What is HIPPA Privacy

The HIPAA Privacy rule (sometimes referred to as the HIPAA Security rule) requires health care providers and organizations, as well as their business associates, to develop and follow procedures ensuring the confidentiality and security of electronic protected health information (PHI).

Anything related to health, billing or treatment information that could identify a patient is PHI. This information includes:

Key points from the HIPAA Privacy rule

What’s the risk?

If you violate the HIPAA Privacy rule, fines can be substantial. Companies can face fines ranging from $100 to $50,000 per record or violation – with a maximum penalty of up to $1.5 million per year, for each violation. There can even be criminal charges and jail time.

The incident and your company could be placed on the Wall of Shame. As required by the HITECH Act, breaches of unsecured protected personal health information (PHI) affecting 500 or more individuals will be posted here.

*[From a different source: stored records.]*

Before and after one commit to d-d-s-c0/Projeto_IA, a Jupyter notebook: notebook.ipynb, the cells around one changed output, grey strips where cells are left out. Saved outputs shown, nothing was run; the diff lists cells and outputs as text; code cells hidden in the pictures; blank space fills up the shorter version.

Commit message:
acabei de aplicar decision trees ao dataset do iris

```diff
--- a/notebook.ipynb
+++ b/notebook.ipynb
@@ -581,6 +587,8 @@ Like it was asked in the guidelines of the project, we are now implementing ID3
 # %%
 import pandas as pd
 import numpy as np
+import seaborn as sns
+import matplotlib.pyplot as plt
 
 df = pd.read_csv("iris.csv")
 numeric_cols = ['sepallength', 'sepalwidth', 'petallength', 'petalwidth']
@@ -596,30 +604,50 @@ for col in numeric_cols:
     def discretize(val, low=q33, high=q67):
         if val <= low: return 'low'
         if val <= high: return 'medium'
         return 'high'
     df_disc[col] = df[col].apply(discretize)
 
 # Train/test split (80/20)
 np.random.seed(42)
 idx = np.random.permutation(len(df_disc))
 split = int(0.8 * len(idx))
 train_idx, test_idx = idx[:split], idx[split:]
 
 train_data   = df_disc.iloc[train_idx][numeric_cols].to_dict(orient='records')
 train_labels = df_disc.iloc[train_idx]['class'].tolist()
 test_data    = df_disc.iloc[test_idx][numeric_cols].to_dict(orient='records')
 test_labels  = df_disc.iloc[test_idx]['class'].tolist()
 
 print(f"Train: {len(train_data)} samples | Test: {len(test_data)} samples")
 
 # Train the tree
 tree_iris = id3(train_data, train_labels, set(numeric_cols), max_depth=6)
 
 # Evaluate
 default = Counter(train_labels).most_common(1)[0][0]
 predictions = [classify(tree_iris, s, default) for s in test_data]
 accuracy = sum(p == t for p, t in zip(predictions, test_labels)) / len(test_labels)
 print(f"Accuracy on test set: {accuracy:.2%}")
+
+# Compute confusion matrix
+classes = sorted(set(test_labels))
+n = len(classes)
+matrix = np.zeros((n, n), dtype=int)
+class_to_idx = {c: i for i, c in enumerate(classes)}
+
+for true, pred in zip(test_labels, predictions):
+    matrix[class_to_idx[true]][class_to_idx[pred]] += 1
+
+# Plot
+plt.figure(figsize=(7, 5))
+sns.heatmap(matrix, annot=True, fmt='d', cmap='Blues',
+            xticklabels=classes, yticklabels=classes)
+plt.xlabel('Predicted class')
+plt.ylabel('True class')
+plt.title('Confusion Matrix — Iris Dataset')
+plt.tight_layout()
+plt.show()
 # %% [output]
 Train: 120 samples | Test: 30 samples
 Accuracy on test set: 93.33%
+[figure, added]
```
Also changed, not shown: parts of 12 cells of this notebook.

For example on July 17, 2020, Lifespan Health System was fined over $1,040,000 for the theft of unencrypted laptops. 

This sort of event could greatly impact your business reputation and ability to continue as a business.

The good news is the risk of such events can be reduced with proper planning and by following the HIPAA Privacy rule. Let’s learn how to prevent such situations so that your business can be successful, maintain a great reputation in the market, and be trusted by end users.

How does it impact software being developed or integrated with?

Below are some of the key high-level controls that must be considered for software being developed. Within each of these categories, there is much to be considered.

When developing software, it must be implemented in a way that works with HIPAA regulations. Not considering such aspects upfront could cause much time and money to be wasted.

Does my software provider need to be compliant?

The HIPAA Privacy rule applies not only to “covered entities”, but also to “business associates” if that business associate needs to work with PHI. If you need to disclose protected information to a software vendor, then they are a business associate and are required to protect that PHI. You should implement a standard BAA (Business Associates Agreement) with that business.

Below are a few examples of why your software vendor may intentionally or unintentionally obtain access to protected health information. These will not be applicable to every situation.

key icon - HIPAA Compliance

What does the right software provider look like?

Choosing the wrong software provider could be costly. Leading to fines, reputational risk, wasted time, wasted development efforts, and in some cases, a fatal blow to your business.

If you would like a free copy of a healthcare software vendor vetting checklist, please enter your phone and email below and we will send it to you. Please note we will provide this to healthcare providers and not IT companies. In the meantime, please check out the high-level requirements below that we recommend for any vendor you consider working with.

Healthcare Industry know-how

Regulatory and compliance

Software security

Physical security

Internal controls

Workspace training